Here’s where the “boiling pot” analogy breaks down – I’m not sure what the culinary parallel looks like here! It's as if your pot is heating itself. If your anger is only getting worse, this is a sign that there may be deeper issues that need to be addressed. Begin by asking the Holy Spirit to guide your thought process in ways that will uncover both truth and grace.
Often, the intense emotions that we feel can be a mixture of feelings knotted together. At first glance, we might be feeling intense anger, but anger is a response to some deeper emotion. On further reflection, we might realize that we are also feeling fear, insecurity, and hurt. Processing your reaction means pulling apart the various strands of emotion and identifying what is all going on.
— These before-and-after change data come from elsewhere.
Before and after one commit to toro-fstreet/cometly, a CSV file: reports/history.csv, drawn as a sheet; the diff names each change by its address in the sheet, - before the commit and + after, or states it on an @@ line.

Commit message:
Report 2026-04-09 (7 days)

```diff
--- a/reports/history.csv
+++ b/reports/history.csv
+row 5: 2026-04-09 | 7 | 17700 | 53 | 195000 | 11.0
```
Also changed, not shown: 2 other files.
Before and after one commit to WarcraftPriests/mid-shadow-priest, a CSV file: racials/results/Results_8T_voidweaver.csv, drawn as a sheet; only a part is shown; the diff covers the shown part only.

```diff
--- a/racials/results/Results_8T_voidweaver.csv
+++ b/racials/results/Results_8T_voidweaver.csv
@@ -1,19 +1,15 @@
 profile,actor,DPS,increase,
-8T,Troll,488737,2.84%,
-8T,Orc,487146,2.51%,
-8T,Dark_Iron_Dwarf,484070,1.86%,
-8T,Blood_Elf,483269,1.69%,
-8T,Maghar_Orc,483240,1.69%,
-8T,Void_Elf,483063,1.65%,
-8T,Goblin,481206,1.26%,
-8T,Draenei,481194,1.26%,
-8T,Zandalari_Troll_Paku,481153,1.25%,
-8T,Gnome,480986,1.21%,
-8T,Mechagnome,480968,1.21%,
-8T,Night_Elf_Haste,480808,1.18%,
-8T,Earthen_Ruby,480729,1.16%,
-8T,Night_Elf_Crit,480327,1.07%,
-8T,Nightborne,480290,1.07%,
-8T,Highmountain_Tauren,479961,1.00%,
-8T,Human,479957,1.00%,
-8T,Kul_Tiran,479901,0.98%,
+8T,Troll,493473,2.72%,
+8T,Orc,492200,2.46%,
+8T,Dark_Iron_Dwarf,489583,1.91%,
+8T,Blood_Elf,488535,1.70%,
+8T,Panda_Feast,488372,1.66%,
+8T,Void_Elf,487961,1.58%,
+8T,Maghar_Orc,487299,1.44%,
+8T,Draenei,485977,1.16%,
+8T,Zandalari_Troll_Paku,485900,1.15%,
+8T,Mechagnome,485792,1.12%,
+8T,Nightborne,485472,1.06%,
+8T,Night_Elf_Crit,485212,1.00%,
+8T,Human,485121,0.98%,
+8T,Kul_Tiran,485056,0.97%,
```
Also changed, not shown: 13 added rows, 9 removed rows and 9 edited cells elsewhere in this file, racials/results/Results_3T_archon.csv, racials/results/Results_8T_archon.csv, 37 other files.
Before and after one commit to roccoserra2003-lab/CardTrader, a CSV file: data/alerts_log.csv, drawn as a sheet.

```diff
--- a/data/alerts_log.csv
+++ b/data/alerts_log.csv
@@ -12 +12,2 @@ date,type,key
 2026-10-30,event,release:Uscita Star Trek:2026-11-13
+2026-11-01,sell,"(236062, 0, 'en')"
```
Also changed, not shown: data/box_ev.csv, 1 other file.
Once you can pull apart the varied strands of emotion that created the intensity, it’s time to examine each of them in more detail. Imagine taking each emotion off of the shelf and turning it over in order to examine it in closer detail. What was it about that particular comment that was so hurtful? The ferocity of our anger might be explained by the fact that something said made us feel insecure, and therefore anxious. Or, we might realize that a particular tone of voice stirred something in us that led us to feel more defensive that we should have been. Explore what is getting hooked in your heart that triggered the emotions. Our reactions often have more to say about our inner emotional state than what someone else said. As you process your triggers, you’re also evaluating your emotions. Sometimes, anger is the appropriate response to a situation; if your spouse is belittling or controlling, anger is a righteous response (as long as we express it in appropriate ways). If they said something that wasn’t intended to hurt, you might have to remind yourself that losing your temper “doesn’t produce the righteousness that God desires” (James 1:20). So often our emotions are masking our own pain and insecurities and we need to confront those feelings with God’s grace.
No conflict can be avoided for long. Eventually, you and your spouse, your friend, your son or daughter will have to face the issue that caused the problem in the first place. But now that you’ve had a chance to examine and evaluate what set you off, you are better prepared to tackle the issue at hand. You might start by saying something like, “Thank you for giving me the chance to cool down and collect my thoughts. I’ve had time to consider my reaction, and I think the reason that I got so fired up was because…” and then you share what you’ve come to understand about your response. Your goal here is not to point the finger or to justify what you’ve done, but simply to explain where you are coming from. You may also need to explain what you need from your spouse in order to avoid “boiling over” next time. You may also ask them to do the same and be prepared to hear how you can respond differently in the future to prevent boil-overs.
There is a piece of wisdom given to us by a man named Agur – “As the churning of cream produces butter, and the twisting of a nose produces blood, so stirring up anger produces strife.” When conflict flares we sometimes find ourselves in a pattern in which we are “twisting the nose” on purpose. We let our pots boil over and allow our anger to fuel the strife between us. Try something different. Give yourself and your partner time apart to cool things down, process your reactions, and work through the conflict without stirring up the anger. Conflict can be a path to healing personal and relational wounds if we learn how to approach it constructively.
Dr. Robert Ritzema
Rev. Dr. Rob Toornstra
Rev. Dr. Rob Toornstra